Day 24 – 29: The goods are inspected by a third-party inspection company. The inspection company reviews the order, examines product samples, and ensures they work according to the specifications. The order passes inspection, and a certificate of inspection is issued.

Day 30: The supplier ships the goods to Canada using a 3PL company.

Day 60: The order arrives at Super Store’s warehouse and is accepted by their receiving department. ABC Supplies issues an invoice for $1,000,000 payable on Net-30 terms. ABC Supplies has decides to settle the transaction directly with the PO financing company.

Day 90: Super Store pays the invoice by wire transfer. The transaction settles as follows:

  • Invoice amount: $1,000,000
  • Supplier payment: $650,000
  • Financing fee: $58,500
  • Total due to client: $291,500

The financing fee is calculated by multiplying the percentage, the number of days, and supplier cost. In this case, it is $650,000 x 90 days x 0.10% per day = $58,500.

The following table shows the transaction details and how they were calculated.

PO financing transaction settlement

Note that this example has been simplified to illustrate how the product works. A similar transaction using factoring to settle the line would have a different settlement process.

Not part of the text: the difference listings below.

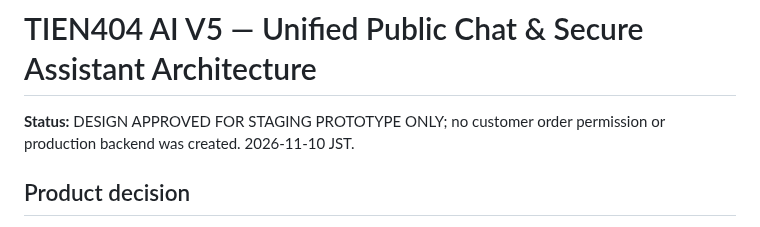
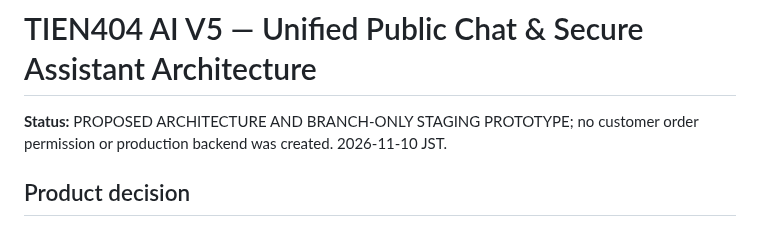
Before and after one commit to ngoctien20/demo-git, a Markdown page: docs/ASSISTANT_ACCESS_ARCHITECTURE_V5.md, the part around the change. GitHub-like rendering.

Commit message:
Integrate role-scoped AI architecture and public chat rollout into CTO V5 instructions

```diff
--- a/docs/ASSISTANT_ACCESS_ARCHITECTURE_V5.md
+++ b/docs/ASSISTANT_ACCESS_ARCHITECTURE_V5.md
@@ -1,6 +1,6 @@
 # TIEN404 AI V5 — Unified Public Chat & Secure Assistant Architecture
 
-**Status:** DESIGN APPROVED FOR STAGING PROTOTYPE ONLY; no customer order permission or production backend was created. 2026-11-10 JST.
+**Status:** PROPOSED ARCHITECTURE AND BRANCH-ONLY STAGING PROTOTYPE; no customer order permission or production backend was created. 2026-11-10 JST.
 
 ## Product decision
 
```
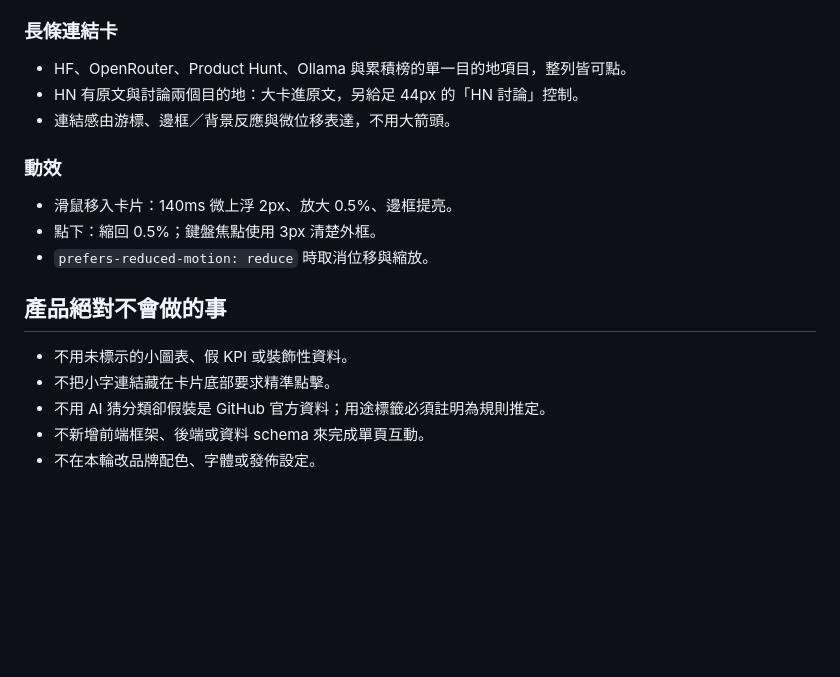
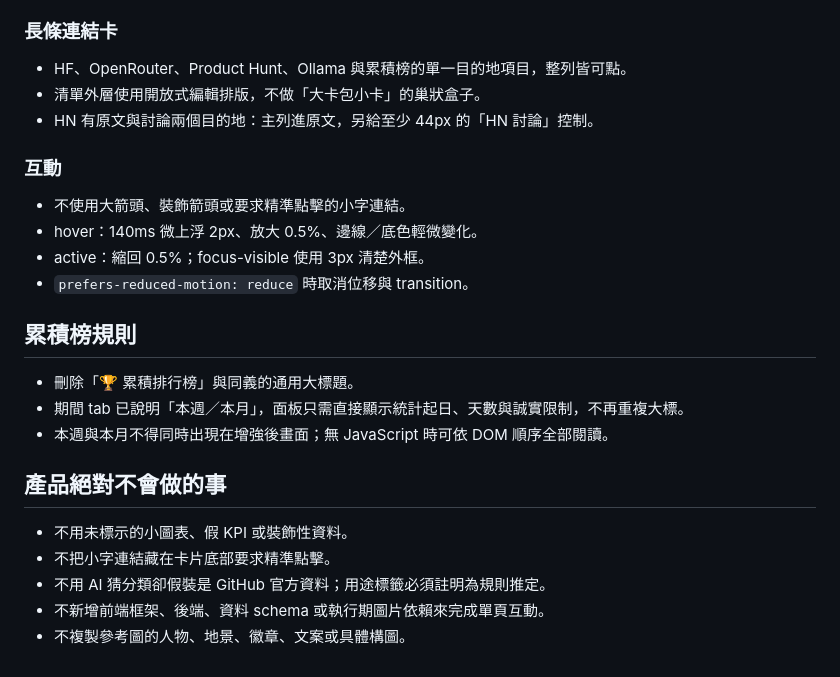
Before and after one commit to FunnymeowwooV0/star-observatory, a Markdown page: DESIGN.md, the part around one of its changes. GitHub-like rendering; blank space fills up the shorter version.

```diff
--- a/DESIGN.md
+++ b/DESIGN.md
@@ -71,19 +79,26 @@ motion:
 ### 長條連結卡
 
 - HF、OpenRouter、Product Hunt、Ollama 與累積榜的單一目的地項目，整列皆可點。
-- HN 有原文與討論兩個目的地：大卡進原文，另給足 44px 的「HN 討論」控制。
-- 連結感由游標、邊框／背景反應與微位移表達，不用大箭頭。
+- 清單外層使用開放式編輯排版，不做「大卡包小卡」的巢狀盒子。
+- HN 有原文與討論兩個目的地：主列進原文，另給至少 44px 的「HN 討論」控制。
 
-### 動效
+### 互動
 
-- 滑鼠移入卡片：140ms 微上浮 2px、放大 0.5%、邊框提亮。
-- 點下：縮回 0.5%；鍵盤焦點使用 3px 清楚外框。
-- `prefers-reduced-motion: reduce` 時取消位移與縮放。
+- 不使用大箭頭、裝飾箭頭或要求精準點擊的小字連結。
+- hover：140ms 微上浮 2px、放大 0.5%、邊線／底色輕微變化。
+- active：縮回 0.5%；focus-visible 使用 3px 清楚外框。
+- `prefers-reduced-motion: reduce` 時取消位移與 transition。
+
+## 累積榜規則
+
+- 刪除「🏆 累積排行榜」與同義的通用大標題。
+- 期間 tab 已說明「本週／本月」，面板只需直接顯示統計起日、天數與誠實限制，不再重複大標。
+- 本週與本月不得同時出現在增強後畫面；無 JavaScript 時可依 DOM 順序全部閱讀。
 
 ## 產品絕對不會做的事
 
 - 不用未標示的小圖表、假 KPI 或裝飾性資料。
 - 不把小字連結藏在卡片底部要求精準點擊。
 - 不用 AI 猜分類卻假裝是 GitHub 官方資料；用途標籤必須註明為規則推定。
-- 不新增前端框架、後端或資料 schema 來完成單頁互動。
-- 不在本輪改品牌配色、字體或發佈設定。
+- 不新增前端框架、後端、資料 schema 或執行期圖片依賴來完成單頁互動。
+- 不複製參考圖的人物、地景、徽章、文案或具體構圖。
```
Also changed, not shown: other parts of DESIGN.md (+50 -42 lines).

6. Should you use PO financing?

You should always consult a financial professional if you are unsure if purchase order financing fits your transaction well. In our experience, purchase order financing works well if the following are true:

  • Transaction’s gross margin exceeds 30%
  • Your product has a broad market
  • You are familiar with the product vendor
  • Transaction is open for less than 100 days

7. Provincial differences

Purchase order financing is generally available to companies in all provinces. However, few companies have the capability to work with companies based in Quebec.

This is due to the differences in how collateral is secured. Collateral in Quebec is secured with a Hypothèque instead of PPSAs. Hypothèque have different legal requirements than PPSA and require specialised knowledge. Companies based in Quebec should evaluate their funding partners carefully to ensure they have experience working in the province.

Get more information

Are you looking for purchase order financing? We are a leading finance company in Canada and can provide you with a competitive quote. For information, get an online quote or call (877) 300 3258.